> [Data excerpts]

▬▬▬▬▬▬▬▬▬▬

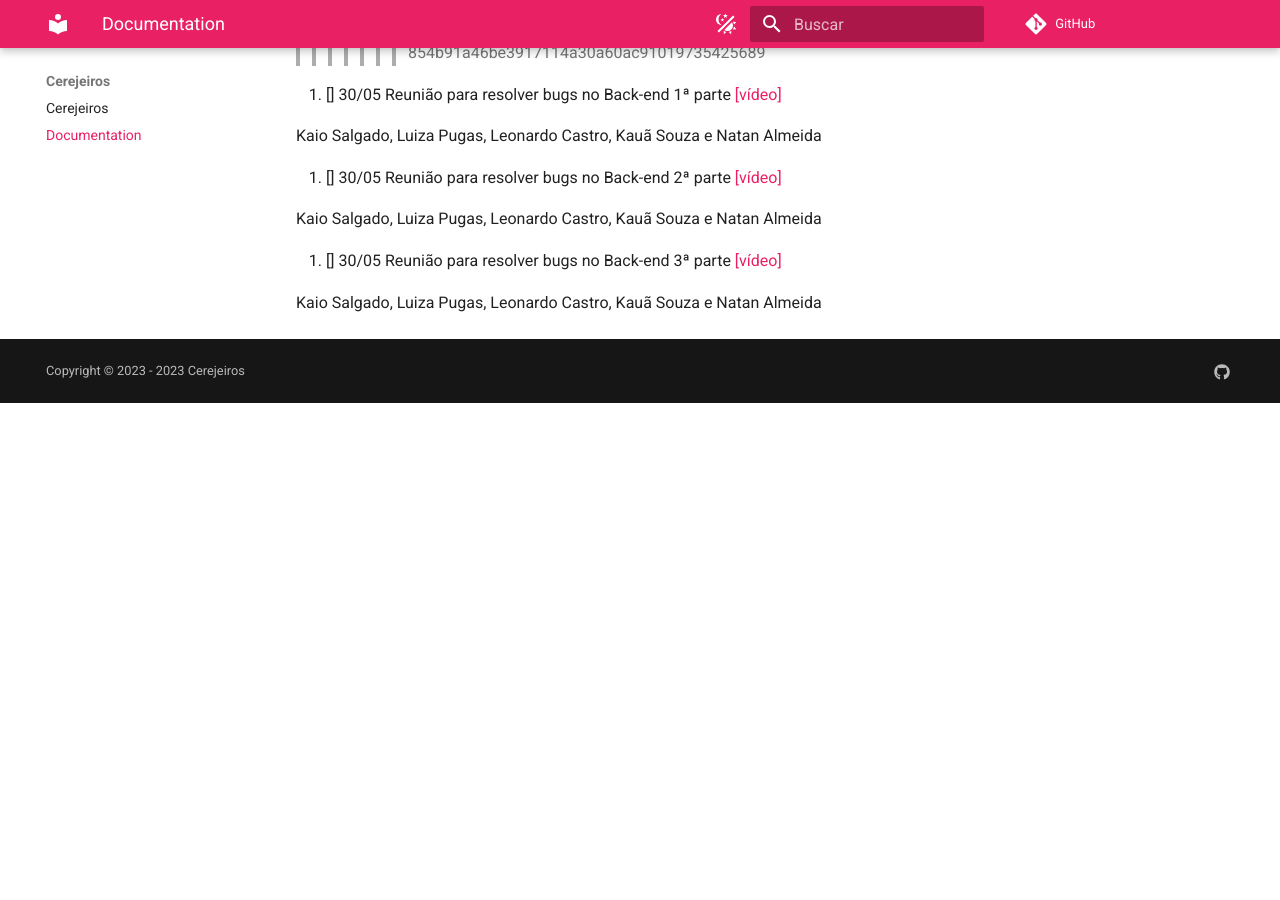
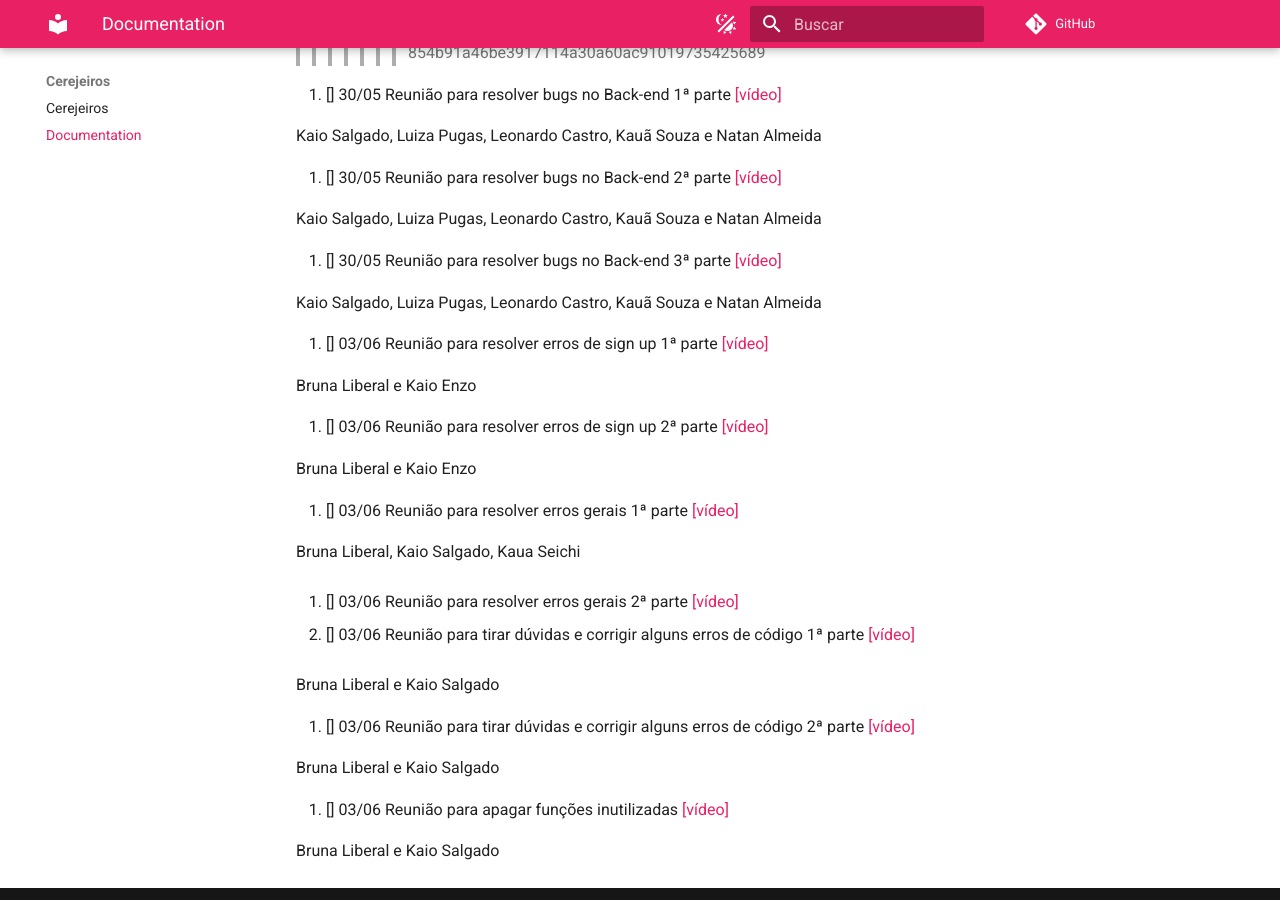
Before and after one commit to cerejeiros/bloom, an MkDocs documentation site: the page built from docs/documentation.md, in a window 1280 px wide and 900 px high, scrolled down 2320 px. Built offline with MkDocs 1.6.1 and Material for MkDocs 9.7.7, drawn with Linux system fonts in a browser that asks for light colours; comment, search, counter and statistics services are not loaded; before the commit the page ends 2723 px from its top, so only the background shows below that.

Commit message:
add meeting documentation

```diff
--- a/docs/documentation.md
+++ b/docs/documentation.md
@@ -97,3 +97,29 @@ Kaio Salgado, Luiza Pugas, Leonardo Castro,  Kauã Souza e Natan Almeida
 24. [] 30/05 Reunião para resolver bugs no Back-end 3ª parte [[vídeo]](https://drive.google.com/file/d/1-DJjDI1_H12hhwSmoCZRiPrdnCoeKbH8/view?usp=sharing)
 
 Kaio Salgado, Luiza Pugas, Leonardo Castro,  Kauã Souza e Natan Almeida
+
+25. [] 03/06 Reunião para resolver erros de sign up 1ª parte [[vídeo]](https://youtu.be/_BY5RquemNI)
+
+Bruna Liberal e Kaio Enzo
+
+26. [] 03/06 Reunião para resolver erros de sign up 2ª parte [[vídeo]](https://youtu.be/cQmHpJCXfpU)
+
+Bruna Liberal e Kaio Enzo
+
+27. [] 03/06 Reunião para resolver erros gerais 1ª parte [[vídeo]](https://youtu.be/rCcc-vSkYSo)
+
+Bruna Liberal, Kaio Salgado, Kaua Seichi
+
+28. [] 03/06 Reunião para resolver erros gerais 2ª parte [[vídeo]](https://www.youtube.com/watch?v=J_4zg71HPYM)
+
+29. [] 03/06 Reunião para tirar dúvidas e corrigir alguns erros de código 1ª parte [[vídeo]](https://youtu.be/T7-6eLt_f2w)
+
+Bruna Liberal e Kaio Salgado
+
+30. [] 03/06 Reunião para tirar dúvidas e corrigir alguns erros de código 2ª parte [[vídeo]](https://youtu.be/J_4zg71HPYM)
+
+Bruna Liberal e Kaio Salgado
+
+31. [] 03/06 Reunião para apagar funções inutilizadas [[vídeo]](https://youtu.be/pwBHGEdvQdI)
+
+Bruna Liberal e Kaio Salgado
```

▬▬▬▬▬▬▬▬▬▬

> [Exercise prompt]
Go through the listing above and locate each line that holds the word "documentation". Copy those lines.

> [Output for this task]
Before and after one commit to cerejeiros/bloom, an MkDocs documentation site: the page built from docs/documentation.md, in a window 1280 px wide and 900 px high, scrolled down 2320 px. Built offline with MkDocs 1.6.1 and Material for MkDocs 9.7.7, drawn with Linux system fonts in a browser that asks for light colours; comment, search, counter and statistics services are not loaded; before the commit the page ends 2723 px from its top, so only the background shows below that.
add meeting documentation
--- a/docs/documentation.md
+++ b/docs/documentation.md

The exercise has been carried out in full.